Prices surged 18 per cent last year to the highest since 2013 as global economic growth slowed.

Global demand for gold edged lower last year as hefty purchases by investors and central banks were offset by weaker sales to retail consumers who balked at rising prices, the World Gold Council (WGC) said on Thursday.

Prices surged 18 per cent last year to the highest since 2013 as global economic growth slowed.

Gold is traditionally seen as a safe store of value in times of political and economic uncertainty and becomes more popular when interest rates fall, as they did last year.

But higher gold prices, which hit record levels in some currencies, dampened interest in gold jewellery and retail bars and coins.
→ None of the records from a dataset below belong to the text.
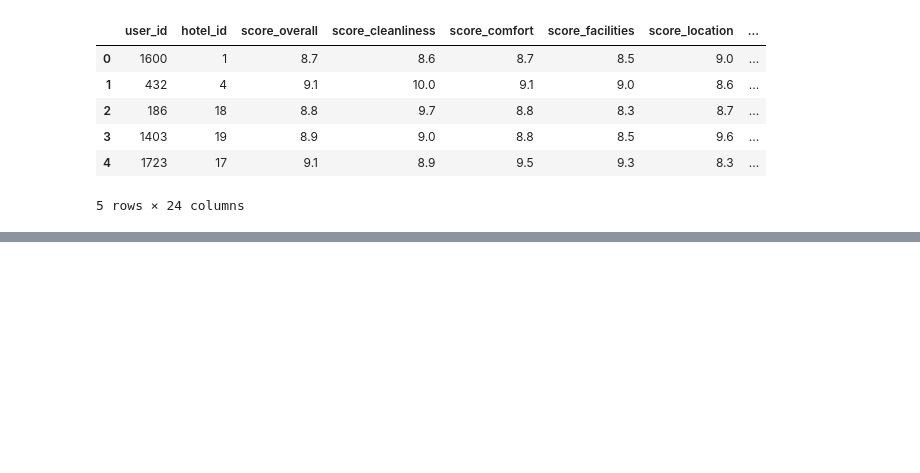
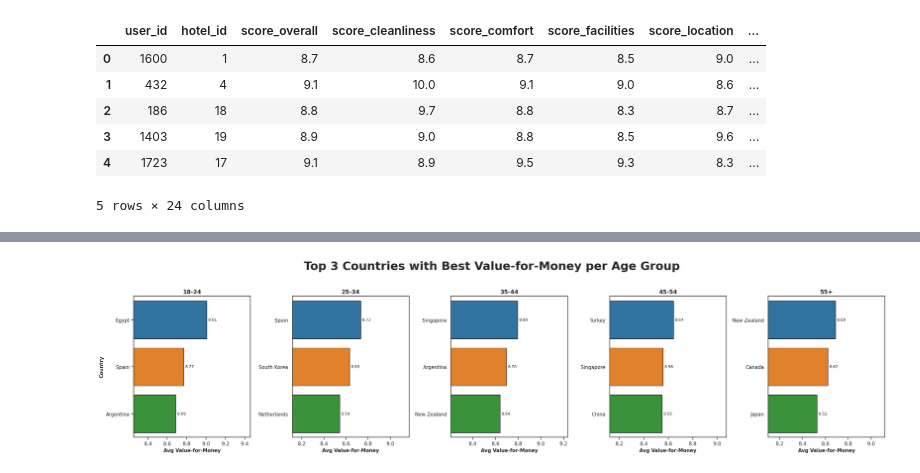
Before and after one commit to helguindy/hotel-booking-analytics, a Jupyter notebook: notebooks/habiba.ipynb, the cells around one changed output, grey strips where cells are left out. Drawn from its saved outputs; the diff is of its cells as text; code cells hidden in the pictures; blank space fills up the shorter version.

```diff
--- a/notebooks/habiba.ipynb
+++ b/notebooks/habiba.ipynb
@@ -145,0 +202,11 @@ shutil.move("/kaggle/working/data/merged_hotel_data.csv", "/kaggle/working/merge
+# %%
+#group age group with country
+#get the average score value for money
+#reset index
+avg_value = merged_df.groupby(['age_group', 'country_y'])['score_value_for_money'].mean().reset_index()
+# %%
+#sort age group ascending but score value for money in descending
+#get top 3
+avg_value = avg_value.sort_values(['age_group', 'score_value_for_money'], ascending=[True, False])
+top3 = avg_value.groupby('age_group').head(3)
+top3
@@ -145,0 +230,58 @@ shutil.move("/kaggle/working/data/merged_hotel_data.csv", "/kaggle/working/merge
+# %%
+import matplotlib.pyplot as plt
+import seaborn as sns
+
+
+sns.set(style="ticks")
+
+
+age_groups = top3['age_group'].unique()
+
+# create one plot for each age group
+plt.figure(figsize=(5 * len(age_groups), 6))
+
+for i, group in enumerate(age_groups, start=1):
+    # filter only this age group
+    group_data = top3[top3['age_group'] == group].sort_values(
+        by='score_value_for_money', ascending=False
+    )
+
+    # a subplot
+    plt.subplot(1, len(age_groups), i)
+
+
+    sns.barplot(
+        data=group_data,
+        y='country_y',
+        x='score_value_for_money',
+        palette='tab10',  # bright colors
+        edgecolor='black'
+    )
+
+
+    plt.title(f'{group}', fontsize=13, fontweight='bold')
+    plt.xlabel('Avg Value-for-Money', fontsize=11, fontweight='bold')
+
+    # only show y label on first plot
+    if i == 1:
+        plt.ylabel('Country', fontsize=11 , fontweight='bold')
+    else:
+        plt.ylabel('')
+        plt.tick_params(axis='y', left=False)
+
+    # add numbers on bars
+    for container in plt.gca().containers:
+        plt.bar_label(container, fmt='%.2f', fontsize=9, padding=3)
+
+    # zoom in on the range to exaggerate differences
+    min_score = group_data['score_value_for_money'].min()
+    max_score = group_data['score_value_for_money'].max()
+    plt.xlim(min_score * 0.95, max_score * 1.05)
+
+plt.suptitle('Top 3 Countries with Best Value-for-Money per Age Group',
+             fontsize=26, fontweight='bold', y=1.03)
+
+plt.tight_layout()
+plt.show()
+# %% [output]
+[figure, added]
```
Also changed, not shown: parts of 18 cells of this notebook.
This dynamic is likely to continue through 2020, with central banks and nervous investors buying while retail consumers pull back, said the WGC’s head of market intelligence, Alistair Hewitt.

“I don’t see any of those (factors) fading any time soon,” he said.

Global demand for gold was 4,355.7 tonnes last year, down 1 per cent from 2018’s 4,401 tonnes, the WGC said in its latest quarterly Gold Demand Trends report.

The year ended on a weak note, with demand over October-December at 1,045.2 tonnes down 19 per cent from the same period in 2018, the WGC said.

For the full year, use of gold for jewellery fell 6 per cent to 2,107 tonnes, with consumption falling 9 per cent in India and 8 per cent in China – the two largest markets.

Purchases of gold bars and coins declined by 10 per cent in India and 31 per cent in China, pulling total global demand down 20 per cent to 870.6 tonnes.

Central banks and other sovereign entities bought 650.3 tonnes of gold last year, just 5.9 tonnes less than 2018’s more than 50-year high of 656.2 tonnes.

Holdings of gold in exchange-traded funds increased by 401.1 tonnes last year compared to a 76.2-tonne increase in 2018.

On the other side of the market, global gold supply rose 2 per cent to 4,776.1 tonnes last year, thanks to an 11 per cent increase in recycling, the WGC said.